The Balassi Institute of Hungarian Culture is hosting Budapest Pop-up during June featuring classic and contemporary music.
Czech out the films, concerts and other offerings at the Czech Center (you knew there was going to be a bad pun) Through the rest of June, they’s showing the Czech that Film festival, and hosting a concert of new composers. Their rooftop-ciné series on Tuesdays in July and August features live music and early 20th century Czech and American films on the theme of the “fallen woman”.
The Polish Cultural Institute promotes a wide range of cultural programs in music, art, film, theatre and dance. On their website you can find out more about Polish artists performing in New York such as the Polish National Ballet at the Joyce Theatre through June 21st, or the Obara International Quartet at Jazz at Lincoln Center on June 30th, or the works by Pawel Althamer and Agnieszka Kurant which are included in the Storylines exhibit at the Guggenheim Museum .
The Romanian Cultural Institute hosts concerts, lectures and exhibits throughout the year; when this blog went to press, their summer calendar wasn’t posted.
Scandinavia House offers a wide range of programs from the Nordic countries, including exhibitions, lectures, jazz concerts, kids activities and Nordic noir films (need I say more). You can find the full schedule here Be sure to check out the gift shop for some truly unique items, or enjoy lunch or dinner at Smörgås Chef.
The Finnish Cultural Institute offers a residency for Finnish artists, designers and architects. This year, they’re celebrating their 25th year in New York, with the theme of Urban Nature.
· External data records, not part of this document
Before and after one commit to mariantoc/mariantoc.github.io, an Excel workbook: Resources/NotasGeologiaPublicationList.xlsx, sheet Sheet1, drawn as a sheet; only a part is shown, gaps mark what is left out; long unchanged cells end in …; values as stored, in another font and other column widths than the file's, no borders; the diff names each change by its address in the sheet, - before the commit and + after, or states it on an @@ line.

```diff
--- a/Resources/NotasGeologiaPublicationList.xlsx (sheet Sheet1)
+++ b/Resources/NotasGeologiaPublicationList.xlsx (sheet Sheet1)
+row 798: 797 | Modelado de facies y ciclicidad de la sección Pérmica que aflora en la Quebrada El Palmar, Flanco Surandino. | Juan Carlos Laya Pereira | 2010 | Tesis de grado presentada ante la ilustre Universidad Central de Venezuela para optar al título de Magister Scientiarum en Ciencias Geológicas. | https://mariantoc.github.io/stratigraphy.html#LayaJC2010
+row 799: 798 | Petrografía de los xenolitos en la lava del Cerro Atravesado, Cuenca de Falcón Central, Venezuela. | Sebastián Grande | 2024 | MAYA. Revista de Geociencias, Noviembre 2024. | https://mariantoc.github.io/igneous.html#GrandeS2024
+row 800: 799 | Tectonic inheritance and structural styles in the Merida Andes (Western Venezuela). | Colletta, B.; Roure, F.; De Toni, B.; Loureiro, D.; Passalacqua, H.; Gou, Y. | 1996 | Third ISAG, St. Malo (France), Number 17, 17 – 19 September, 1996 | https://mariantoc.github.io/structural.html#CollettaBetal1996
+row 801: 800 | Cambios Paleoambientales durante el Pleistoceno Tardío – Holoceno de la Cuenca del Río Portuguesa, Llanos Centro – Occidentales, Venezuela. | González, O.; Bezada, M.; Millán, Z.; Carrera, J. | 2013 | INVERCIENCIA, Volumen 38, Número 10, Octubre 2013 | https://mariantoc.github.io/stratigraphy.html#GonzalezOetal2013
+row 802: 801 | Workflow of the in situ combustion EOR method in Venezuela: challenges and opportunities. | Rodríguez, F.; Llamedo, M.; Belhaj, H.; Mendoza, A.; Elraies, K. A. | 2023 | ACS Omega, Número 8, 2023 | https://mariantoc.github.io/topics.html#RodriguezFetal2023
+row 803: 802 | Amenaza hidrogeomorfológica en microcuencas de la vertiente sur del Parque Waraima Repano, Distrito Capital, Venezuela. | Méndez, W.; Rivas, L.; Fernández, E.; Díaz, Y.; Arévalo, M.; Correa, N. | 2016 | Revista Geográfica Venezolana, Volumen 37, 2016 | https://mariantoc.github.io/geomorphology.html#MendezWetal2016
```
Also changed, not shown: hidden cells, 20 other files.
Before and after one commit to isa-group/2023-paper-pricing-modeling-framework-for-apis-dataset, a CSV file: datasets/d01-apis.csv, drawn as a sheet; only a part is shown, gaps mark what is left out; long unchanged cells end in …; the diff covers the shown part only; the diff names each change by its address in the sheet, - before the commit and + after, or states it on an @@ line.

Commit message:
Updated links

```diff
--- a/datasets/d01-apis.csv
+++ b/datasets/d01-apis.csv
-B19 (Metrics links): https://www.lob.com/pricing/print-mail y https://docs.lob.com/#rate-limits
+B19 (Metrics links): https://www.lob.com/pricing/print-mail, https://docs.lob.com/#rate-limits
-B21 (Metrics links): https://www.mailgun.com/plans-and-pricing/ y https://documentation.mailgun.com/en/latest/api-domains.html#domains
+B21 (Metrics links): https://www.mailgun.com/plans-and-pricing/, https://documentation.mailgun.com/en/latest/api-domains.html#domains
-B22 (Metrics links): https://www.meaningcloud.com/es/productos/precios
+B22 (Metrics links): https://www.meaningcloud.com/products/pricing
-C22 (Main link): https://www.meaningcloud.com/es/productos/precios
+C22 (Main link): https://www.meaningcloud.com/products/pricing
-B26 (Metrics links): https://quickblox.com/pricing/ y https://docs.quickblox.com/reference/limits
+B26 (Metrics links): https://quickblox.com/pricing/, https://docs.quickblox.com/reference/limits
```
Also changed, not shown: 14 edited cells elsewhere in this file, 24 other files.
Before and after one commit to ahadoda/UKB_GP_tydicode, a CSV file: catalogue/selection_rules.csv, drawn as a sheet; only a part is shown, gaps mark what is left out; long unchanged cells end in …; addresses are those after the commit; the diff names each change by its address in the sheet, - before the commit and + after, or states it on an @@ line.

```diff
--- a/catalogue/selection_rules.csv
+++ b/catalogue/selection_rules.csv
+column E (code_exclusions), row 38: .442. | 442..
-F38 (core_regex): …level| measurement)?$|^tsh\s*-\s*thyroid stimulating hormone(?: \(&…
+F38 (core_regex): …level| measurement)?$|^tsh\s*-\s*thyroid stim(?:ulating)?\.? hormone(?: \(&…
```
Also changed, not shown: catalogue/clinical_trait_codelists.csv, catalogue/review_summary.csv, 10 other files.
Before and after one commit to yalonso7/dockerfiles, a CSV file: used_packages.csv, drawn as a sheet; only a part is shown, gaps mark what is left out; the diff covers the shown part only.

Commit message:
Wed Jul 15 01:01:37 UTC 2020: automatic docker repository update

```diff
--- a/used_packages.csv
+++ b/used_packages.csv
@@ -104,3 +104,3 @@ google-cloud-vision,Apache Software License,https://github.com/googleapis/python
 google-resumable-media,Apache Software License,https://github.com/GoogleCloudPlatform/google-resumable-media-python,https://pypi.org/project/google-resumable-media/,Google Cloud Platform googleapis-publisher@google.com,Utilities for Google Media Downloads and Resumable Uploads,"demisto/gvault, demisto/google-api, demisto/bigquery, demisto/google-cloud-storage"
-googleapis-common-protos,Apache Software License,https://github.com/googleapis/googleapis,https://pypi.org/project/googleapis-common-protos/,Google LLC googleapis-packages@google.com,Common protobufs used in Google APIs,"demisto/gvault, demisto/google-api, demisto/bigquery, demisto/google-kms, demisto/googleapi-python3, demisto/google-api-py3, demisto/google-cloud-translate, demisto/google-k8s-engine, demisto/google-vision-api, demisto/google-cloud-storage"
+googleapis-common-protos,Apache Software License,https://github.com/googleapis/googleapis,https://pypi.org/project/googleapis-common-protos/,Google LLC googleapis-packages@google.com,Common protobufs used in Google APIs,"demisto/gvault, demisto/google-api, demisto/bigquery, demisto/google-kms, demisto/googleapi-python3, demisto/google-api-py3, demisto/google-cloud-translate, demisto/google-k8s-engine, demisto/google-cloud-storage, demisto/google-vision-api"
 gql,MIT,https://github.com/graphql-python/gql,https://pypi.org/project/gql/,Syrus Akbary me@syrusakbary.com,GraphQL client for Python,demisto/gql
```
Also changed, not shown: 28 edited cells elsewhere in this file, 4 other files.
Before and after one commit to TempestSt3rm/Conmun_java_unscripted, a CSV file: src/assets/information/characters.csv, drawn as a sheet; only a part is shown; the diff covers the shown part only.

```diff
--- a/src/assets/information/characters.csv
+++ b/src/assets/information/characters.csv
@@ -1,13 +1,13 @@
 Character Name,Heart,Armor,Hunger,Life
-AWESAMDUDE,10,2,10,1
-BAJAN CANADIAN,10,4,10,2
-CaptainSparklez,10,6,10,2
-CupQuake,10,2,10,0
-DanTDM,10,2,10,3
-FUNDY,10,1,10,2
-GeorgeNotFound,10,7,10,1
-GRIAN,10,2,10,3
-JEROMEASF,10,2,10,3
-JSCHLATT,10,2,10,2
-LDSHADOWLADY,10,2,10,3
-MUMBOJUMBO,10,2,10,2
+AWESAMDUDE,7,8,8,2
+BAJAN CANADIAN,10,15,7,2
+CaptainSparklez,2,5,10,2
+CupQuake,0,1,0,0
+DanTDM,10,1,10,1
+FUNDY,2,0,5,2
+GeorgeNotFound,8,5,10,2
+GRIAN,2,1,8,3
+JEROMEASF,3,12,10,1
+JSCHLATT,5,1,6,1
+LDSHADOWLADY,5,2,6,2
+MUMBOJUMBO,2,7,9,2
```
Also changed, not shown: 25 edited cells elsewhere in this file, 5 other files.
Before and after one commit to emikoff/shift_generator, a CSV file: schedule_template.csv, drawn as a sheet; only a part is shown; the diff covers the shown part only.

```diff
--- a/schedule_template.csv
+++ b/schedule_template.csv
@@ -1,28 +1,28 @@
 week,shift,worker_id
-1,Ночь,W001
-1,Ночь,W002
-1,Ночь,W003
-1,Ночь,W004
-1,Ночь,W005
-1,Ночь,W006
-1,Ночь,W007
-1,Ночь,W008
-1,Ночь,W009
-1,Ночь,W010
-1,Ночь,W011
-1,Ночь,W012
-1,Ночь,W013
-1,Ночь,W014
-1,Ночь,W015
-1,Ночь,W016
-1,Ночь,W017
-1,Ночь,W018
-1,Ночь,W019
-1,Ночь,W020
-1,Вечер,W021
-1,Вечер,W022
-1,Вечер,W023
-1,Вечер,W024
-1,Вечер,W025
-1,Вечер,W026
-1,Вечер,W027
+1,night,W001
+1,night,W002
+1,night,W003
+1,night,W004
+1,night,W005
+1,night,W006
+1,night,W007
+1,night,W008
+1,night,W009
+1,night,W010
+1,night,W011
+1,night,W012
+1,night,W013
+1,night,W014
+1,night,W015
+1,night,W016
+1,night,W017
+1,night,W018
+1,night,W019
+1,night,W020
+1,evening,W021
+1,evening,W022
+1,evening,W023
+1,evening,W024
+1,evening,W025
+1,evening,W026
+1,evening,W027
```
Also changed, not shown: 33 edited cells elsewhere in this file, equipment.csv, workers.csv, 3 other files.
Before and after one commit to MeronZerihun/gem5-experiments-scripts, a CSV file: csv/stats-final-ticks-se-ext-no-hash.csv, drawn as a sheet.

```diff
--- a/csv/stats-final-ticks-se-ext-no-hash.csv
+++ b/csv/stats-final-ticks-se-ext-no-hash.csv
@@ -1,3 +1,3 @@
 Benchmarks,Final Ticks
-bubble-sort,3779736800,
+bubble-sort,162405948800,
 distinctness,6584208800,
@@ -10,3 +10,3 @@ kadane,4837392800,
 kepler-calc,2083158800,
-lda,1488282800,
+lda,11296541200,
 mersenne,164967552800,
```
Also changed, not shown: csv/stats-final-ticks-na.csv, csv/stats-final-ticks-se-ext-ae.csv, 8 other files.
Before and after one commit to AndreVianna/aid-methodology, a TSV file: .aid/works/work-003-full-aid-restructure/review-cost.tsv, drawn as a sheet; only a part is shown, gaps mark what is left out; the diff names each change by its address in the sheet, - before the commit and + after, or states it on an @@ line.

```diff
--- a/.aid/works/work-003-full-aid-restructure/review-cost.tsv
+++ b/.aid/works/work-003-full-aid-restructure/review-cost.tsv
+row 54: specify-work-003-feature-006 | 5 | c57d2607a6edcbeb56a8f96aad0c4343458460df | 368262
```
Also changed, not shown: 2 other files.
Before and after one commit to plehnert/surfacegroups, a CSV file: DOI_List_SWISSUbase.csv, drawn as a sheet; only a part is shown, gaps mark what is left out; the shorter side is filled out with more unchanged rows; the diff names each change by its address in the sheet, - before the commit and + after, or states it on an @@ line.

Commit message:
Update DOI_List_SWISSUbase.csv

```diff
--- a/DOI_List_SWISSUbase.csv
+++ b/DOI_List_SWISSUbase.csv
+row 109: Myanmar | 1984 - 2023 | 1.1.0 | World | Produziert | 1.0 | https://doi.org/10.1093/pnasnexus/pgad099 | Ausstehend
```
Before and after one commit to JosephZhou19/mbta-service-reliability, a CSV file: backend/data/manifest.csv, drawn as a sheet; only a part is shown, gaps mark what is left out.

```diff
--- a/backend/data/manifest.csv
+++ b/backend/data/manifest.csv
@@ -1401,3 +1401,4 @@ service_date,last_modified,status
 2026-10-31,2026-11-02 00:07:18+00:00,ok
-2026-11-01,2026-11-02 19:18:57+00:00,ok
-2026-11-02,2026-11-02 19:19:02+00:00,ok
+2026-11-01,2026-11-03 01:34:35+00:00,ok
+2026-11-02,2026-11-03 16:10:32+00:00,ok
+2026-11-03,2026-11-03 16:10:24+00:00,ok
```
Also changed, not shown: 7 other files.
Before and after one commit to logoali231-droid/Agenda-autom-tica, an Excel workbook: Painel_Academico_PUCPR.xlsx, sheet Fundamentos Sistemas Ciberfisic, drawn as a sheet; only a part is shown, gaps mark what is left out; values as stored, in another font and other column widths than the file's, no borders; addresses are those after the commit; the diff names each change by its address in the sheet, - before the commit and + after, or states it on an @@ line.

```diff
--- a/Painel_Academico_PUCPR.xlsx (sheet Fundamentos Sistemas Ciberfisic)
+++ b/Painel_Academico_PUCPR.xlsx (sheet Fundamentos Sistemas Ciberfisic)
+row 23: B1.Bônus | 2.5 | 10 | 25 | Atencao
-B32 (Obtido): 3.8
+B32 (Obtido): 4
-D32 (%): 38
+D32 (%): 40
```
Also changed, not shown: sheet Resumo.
In July, catch “The Powers That Be” an exhibition on physical energy at Station Independent Projects on the Lower East Side.